“I think the track was a lot more fun than we anticipated. It was challenging, definitely technical. I don’t know how relevant it is. For us, it wasn’t really relevant to anywhere we’re going, but that’s OK.”
But even though the track has no sector particularly similar to any road or street course on the schedule, there still were benefits.
“In a lot of ways, it is relevant,” Newgarden said. “For us it was relevant for building the team up, trying to work in a competitive environment, be competitive together. That’s everything. So regardless of is the setup going to apply to a certain track or another, (it) doesn’t really matter.
“For us, it was applying the principles of how we’re going to work together. From that standpoint, it was very productive for everybody. Raceability-wise, it’s hard to say. It was chewing tires up. Big drop-off from run one to two. I think from a race standpoint, that would be quite positive. You’d have big tire deg here.
“You’d have to do more work on runoff areas if we wanted to race here, but it’s possible.
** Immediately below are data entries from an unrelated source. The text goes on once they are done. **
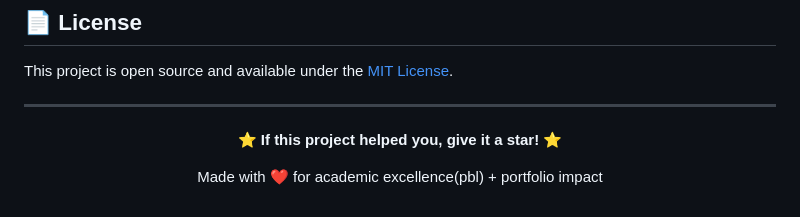
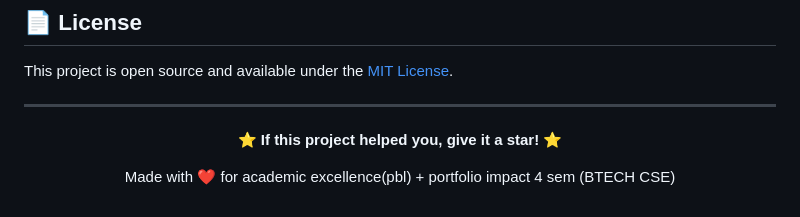
Before and after one commit to Dixa08/expense-tracker-daa, a Markdown page: README.md, the part around the change. Rendered like a GitHub page.

Commit message:
Update README with semester information

```diff
--- a/README.md
+++ b/README.md
@@ -197,5 +197,5 @@ This project is open source and available under the [MIT License](LICENSE).
 ⭐ **If this project helped you, give it a star!** ⭐
 
 Made with ❤️ for  academic excellence(pbl) + portfolio impact
-
+4 sem (BTECH CSE)
 </div>
```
I don’t think it would take much effort to do the things to run an actual race.”
Kirkwood found speed in his Andretti Autosport machine, but he used the test to create a smooth working relationship with his new crew.
“I wouldn’t say that we found something here that is going to translate to anywhere, right?” the 2021 Indy Lights champion said. “This is a very unique track, although it was a lot of fun to drive, and it kind of surprised me in the amount of grip that it actually produced.
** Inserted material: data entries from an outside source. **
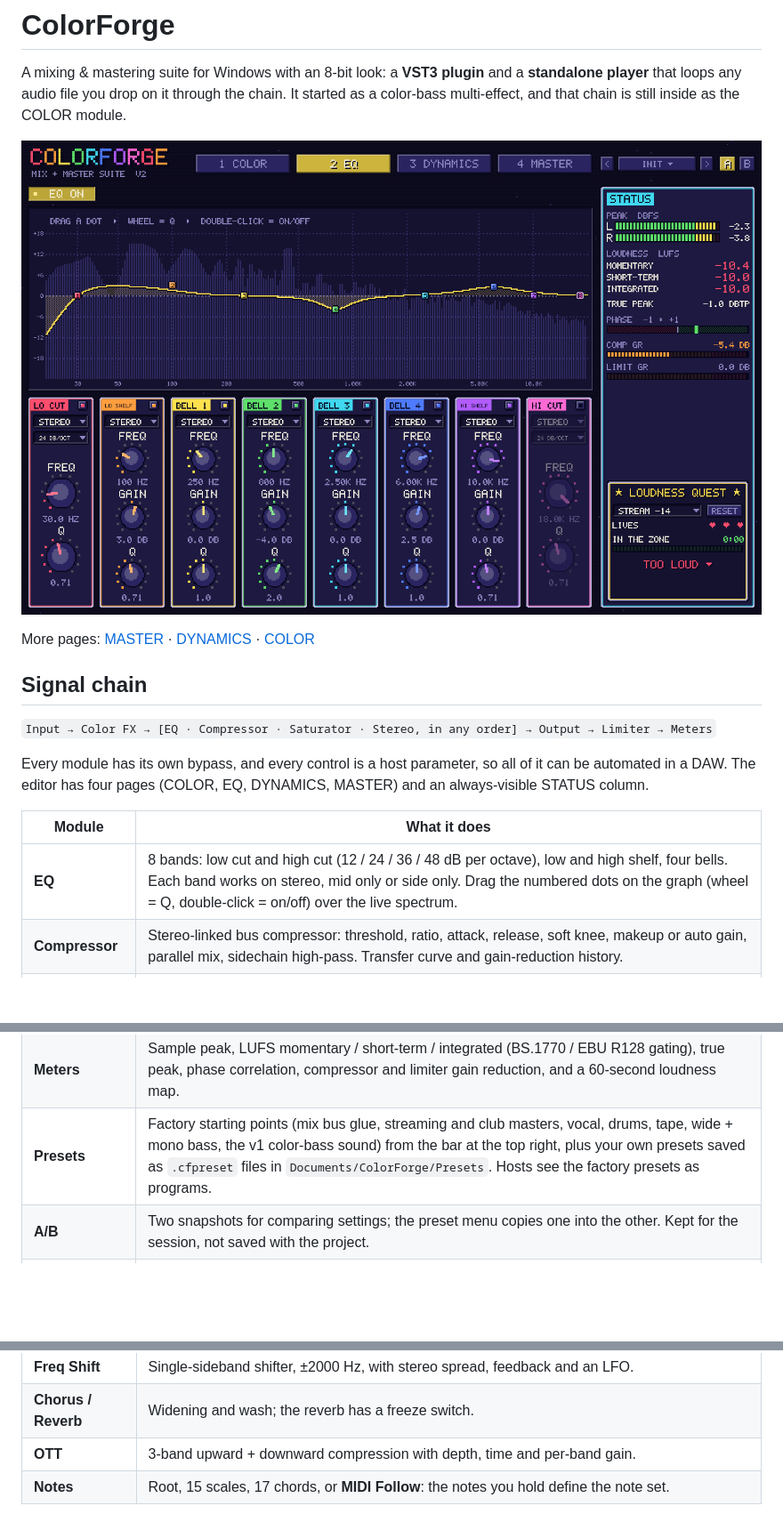
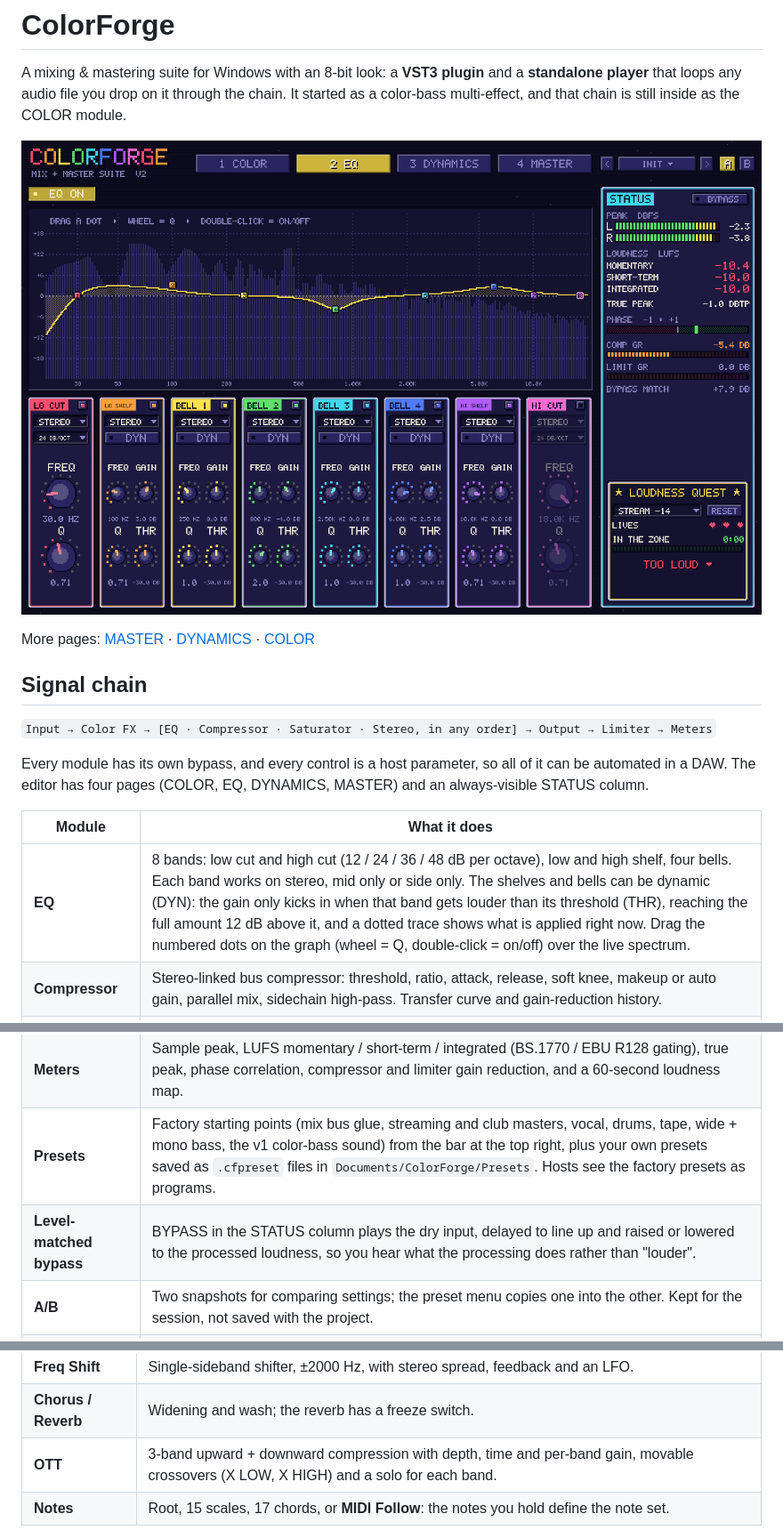
Before and after one commit to nomeaning-3336/ColorForge, a Markdown page: README.md, 3 parts joined by grey strips. Shown at 89% size. Drawn GitHub-style; pictures changed too: docs/screenshot.png; blank space fills up the shorter version.

```diff
--- a/README.md
+++ b/README.md
@@ -14,13 +14,14 @@ Every module has its own bypass, and every control is a host parameter, so all o
 
 | Module | What it does |
 | --- | --- |
-| **EQ** | 8 bands: low cut and high cut (12 / 24 / 36 / 48 dB per octave), low and high shelf, four bells. Each band works on stereo, mid only or side only. Drag the numbered dots on the graph (wheel = Q, double-click = on/off) over the live spectrum. |
+| **EQ** | 8 bands: low cut and high cut (12 / 24 / 36 / 48 dB per octave), low and high shelf, four bells. Each band works on stereo, mid only or side only. The shelves and bells can be dynamic (DYN): the gain only kicks in when that band gets louder than its threshold (THR), reaching the full amount 12 dB above it, and a dotted trace shows what is applied right now. Drag the numbered dots on the graph (wheel = Q, double-click = on/off) over the live spectrum. |
 | **Compressor** | Stereo-linked bus compressor: threshold, ratio, attack, release, soft knee, makeup or auto gain, parallel mix, sidechain high-pass. Transfer curve and gain-reduction history. |
 | **Saturator** | Tape, tube and clip curves with drive, tilt tone, mix and output; the level is kept roughly constant as you drive it. |
 | **Stereo** | Mid/side width, mono bass below a chosen frequency, balance. |
 | **Limiter** | Lookahead brickwall limiter with 4x true-peak detection: gain, ceiling (dBTP), release. `Clip` mode is the soft clipper from v1. About 1.6 ms of latency. |
 | **Meters** | Sample peak, LUFS momentary / short-term / integrated (BS.1770 / EBU R128 gating), true peak, phase correlation, compressor and limiter gain reduction, and a 60-second loudness map. |
 | **Presets** | Factory starting points (mix bus glue, streaming and club masters, vocal, drums, tape, wide + mono bass, the v1 color-bass sound) from the bar at the top right, plus your own presets saved as `.cfpreset` files in `Documents/ColorForge/Presets`. Hosts see the factory presets as programs. |
+| **Level-matched bypass** | BYPASS in the STATUS column plays the dry input, delayed to line up and raised or lowered to the processed loudness, so you hear what the processing does rather than "louder". |
 | **A/B** | Two snapshots for comparing settings; the preset menu copies one into the other. Kept for the session, not saved with the project. |
 | **Chain order** | Drag EQ, COMP, SAT and STEREO around on the DYNAMICS page's signal-path map. The order is saved with the session and in presets. |
 | **Loudness quest** | Pick a target (club, loud, streaming -14, podcast, broadcast). Keep the short-term loudness within 1 LU of it for 30 seconds without overshooting the ceiling to clear the stage. |
@@ -41,7 +42,7 @@ The sub (below a cutoff you choose) can bypass the whole chain so the low end st
 | **Resonator** | Up to 24 tuned voices on the chord tones, stacked over 1–4 octaves. Modes: `Comb +`, `Comb -` (hollow, odd harmonics), `Tone` (sine-like ringing). Decay, damping, stereo detune. |
 | **Freq Shift** | Single-sideband shifter, ±2000 Hz, with stereo spread, feedback and an LFO. |
 | **Chorus / Reverb** | Widening and wash; the reverb has a freeze switch. |
-| **OTT** | 3-band upward + downward compression with depth, time and per-band gain. |
+| **OTT** | 3-band upward + downward compression with depth, time and per-band gain, movable crossovers (X LOW, X HIGH) and a solo for each band. |
 | **Notes** | Root, 15 scales, 17 chords, or **MIDI Follow**: the notes you hold define the note set. |
 
 The analyzer colours every frequency by its pitch class, so you can see which notes the sound is made of. The pitch map adds about 85 ms of latency, but only while COLOR FX and the pitch map are both on.
```
Also changed, not shown: docs/ROADMAP.md (+4 -2 lines), docs/screenshot-color.png, docs/screenshot-dynamics.png, docs/screenshot-master.png, 10 other files.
“It was quite a bit faster than what we expected.”
Many of the NTT IndyCar Series teams will test later this month at Sebring, Florida, as they prepare for the Firestone Grand Prix of St. Petersburg to kick off the season March 5.
“It’s a very nice facility, a nice area, it’s pretty cool to have two days of testing here with a lot of high-profile people,” two-time NTT IndyCar Series champion Will Power of Team Penske told NBC Sports. “It’s a very technical, tough track.
“It’s pretty good.”
The Thermal Club received rave reviews, welcomed IndyCar and provided exposure to the movers and shakers of the business community that own the luxury villas and homes in this ultra-rich community.
Could it be a venue of the future for a series that sells lifestyle as much as on-track competition?
“This is a fantastic facility and the circuit is a fast circuit,” team owner Bobby Rahal told NBC Sports. “It’s pretty exciting to watch the cars run around here. I think it would be attractive to people.
“I’ll leave that up to Mark Miles and (IndyCar President) Jay Frye and everybody else whether we have a race here, but why not?